Lose the Goose

by Joanna Pierce on May 02, 2018

National Mother Goose Day is celebrated annually on May 1. It commemorates an 8th century French noblewoman named Bertrada II of Laon. She was considered a patroness of children and known as Berte aux grand pied, or Bertha Greatfoot—Queen Goosefoot. She told charming tales to children and has been credited as building the bedrock of nursery rhymes and fairy tales.

Why does this matter? Because the other day when I was watching a TED Talk regarding a research study on blind mice, all day I had the nursery song, “Three Blind Mice” stuck in my head. I have Queen Goosefoot (AKA Mother Goose) to thank for that one.

As I began to reflect on the rhyme lyrics, I remembered just how violent it was. Who wants to sing about blind mice, running for dear life, only to have their tails cut off by a farmer’s wife. Ewwwww. But, where do you think I learned this gem-of-a-rhyme? As a child no less, and it’s scarred me my entire life.

I’ve completed heavy research on nursery rhymes and have found disturbing roots and origins. Often, nursery rhymes disguised unpleasant historical events. In other cases, falsities were documented and told as truth through catchy pentameter, alternate rhyme, or limericks.

As an adult, I can vouch I’m quite troubled with all of this. I’m not a fan of reading or hearing about death, murder, poverty, torture, and other like elements. And, I would argue these are certainly themes children shouldn’t be hearing about—letting alone chanting about or singing in play.

For we have not followed cunningly devised fables, when we made known unto you the power and coming of our Lord Jesus Christ, but were eyewitnesses of his majesty (II Peter 1:16, KJV).

The Greek word muthos references fables, myths, fanciful stories, and fabrications told to replace or subvert the truth. This has been a common practice throughout the ages, and when Jesus Christ showed up on the scene, the culture wasn’t any different. These fables were “cunningly devised,” crafted in such a way to make the hearer wiser in a so-called truth. In reality, the ambiguous fables confused and convinced the hearer to believe a lie.

In II Peter 1:16, I love how even in the face of fables and fairy tales, Jesus’ believers still decided to oppose the lies and speak His truth. They were eyewitnesses to His majesty!

At this point, I know I’m walking on shaky ground with most readers. If you’ve made it with me this far, you’re probably wondering where I’m going with this…

If we’re given an example in Scripture of men and women who chose not to follow familiar verse of their day, and testify of Jesus’ greatness instead, shouldn’t we do the same? In every opportunity we’re given, shouldn’t we be speaking to the majesty of our King?

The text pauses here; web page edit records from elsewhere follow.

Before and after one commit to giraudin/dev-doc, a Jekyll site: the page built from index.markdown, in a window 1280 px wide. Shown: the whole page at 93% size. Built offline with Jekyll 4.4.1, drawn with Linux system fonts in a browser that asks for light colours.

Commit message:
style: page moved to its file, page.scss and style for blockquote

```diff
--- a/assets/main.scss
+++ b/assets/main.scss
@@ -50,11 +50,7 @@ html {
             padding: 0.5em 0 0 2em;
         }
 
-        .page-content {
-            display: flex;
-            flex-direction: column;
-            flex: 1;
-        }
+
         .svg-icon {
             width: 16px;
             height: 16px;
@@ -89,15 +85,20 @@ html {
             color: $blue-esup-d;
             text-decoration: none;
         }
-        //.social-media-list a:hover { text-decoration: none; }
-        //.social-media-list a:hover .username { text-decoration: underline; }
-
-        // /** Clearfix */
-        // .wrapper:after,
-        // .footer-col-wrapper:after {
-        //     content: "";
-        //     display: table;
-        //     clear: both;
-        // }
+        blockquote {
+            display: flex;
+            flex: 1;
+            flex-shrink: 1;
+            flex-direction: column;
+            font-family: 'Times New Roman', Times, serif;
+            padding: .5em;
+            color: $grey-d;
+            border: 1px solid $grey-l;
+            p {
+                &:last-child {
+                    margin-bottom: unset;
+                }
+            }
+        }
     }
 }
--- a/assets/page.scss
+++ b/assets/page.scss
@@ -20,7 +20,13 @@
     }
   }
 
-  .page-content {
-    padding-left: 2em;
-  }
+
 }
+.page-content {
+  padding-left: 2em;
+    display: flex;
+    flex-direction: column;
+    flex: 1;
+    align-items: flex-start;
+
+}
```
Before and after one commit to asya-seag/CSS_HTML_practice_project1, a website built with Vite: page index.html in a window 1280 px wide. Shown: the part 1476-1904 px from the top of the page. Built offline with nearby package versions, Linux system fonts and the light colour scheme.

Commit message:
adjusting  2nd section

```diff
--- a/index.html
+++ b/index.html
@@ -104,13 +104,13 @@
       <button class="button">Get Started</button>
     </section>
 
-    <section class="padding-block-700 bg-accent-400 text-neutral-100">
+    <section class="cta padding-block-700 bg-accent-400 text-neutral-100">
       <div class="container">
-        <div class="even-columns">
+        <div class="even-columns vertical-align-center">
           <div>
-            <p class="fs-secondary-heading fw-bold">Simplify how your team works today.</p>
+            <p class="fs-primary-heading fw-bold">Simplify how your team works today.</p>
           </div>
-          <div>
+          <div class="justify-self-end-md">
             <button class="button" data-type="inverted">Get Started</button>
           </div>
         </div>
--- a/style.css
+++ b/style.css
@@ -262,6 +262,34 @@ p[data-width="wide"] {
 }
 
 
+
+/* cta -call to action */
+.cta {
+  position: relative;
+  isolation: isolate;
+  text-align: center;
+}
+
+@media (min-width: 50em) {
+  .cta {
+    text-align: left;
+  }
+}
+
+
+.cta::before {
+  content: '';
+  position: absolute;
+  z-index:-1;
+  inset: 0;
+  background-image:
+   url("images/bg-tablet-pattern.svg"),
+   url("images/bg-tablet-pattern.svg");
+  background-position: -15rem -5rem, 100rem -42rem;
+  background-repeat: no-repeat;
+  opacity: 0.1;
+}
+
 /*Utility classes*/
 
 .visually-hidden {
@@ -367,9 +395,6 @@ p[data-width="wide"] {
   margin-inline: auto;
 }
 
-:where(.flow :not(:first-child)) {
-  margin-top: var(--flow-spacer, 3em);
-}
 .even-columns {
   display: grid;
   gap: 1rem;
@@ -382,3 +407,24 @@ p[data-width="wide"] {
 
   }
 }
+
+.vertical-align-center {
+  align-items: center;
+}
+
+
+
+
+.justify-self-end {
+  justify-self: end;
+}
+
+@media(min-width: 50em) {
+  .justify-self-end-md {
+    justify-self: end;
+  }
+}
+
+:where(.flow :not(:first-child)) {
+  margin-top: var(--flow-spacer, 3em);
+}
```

Unintentionally, we sing and teach the rhymes of Mother Goose to our children, and years later, find ourselves humming the melodies, never to escape them. We don’t normally think twice about choosing to proclaim the greatness of Jesus first—to children, young teens, or adults alike—instead of going with the flow or speaking something that has a cute jingle or rhyme. And, we’re unaware as to what these nursery rhymes are about. If we’re to think on the true, honest, just, pure, lovely, good, and virtuous things (Philippians 4:8), I’m not convinced nursery rhymes hit the mark…I’m just saying!

I think it’s time for us to pick up literature and song that celebrates our Lord and Savior. Let’s teach our children good, and wholesome Bible stories. I know some veggies who sing a few tales that might get a song-or-two stuck in your head as well, but it will be about Jesus Christ. And, there’s nothing bad about having Jesus on your mind.

Take a moment and think—what do you want to share with your children? What do you want to remember years down the road? Is it time we lose the goose and start wondering about the Word? You decide.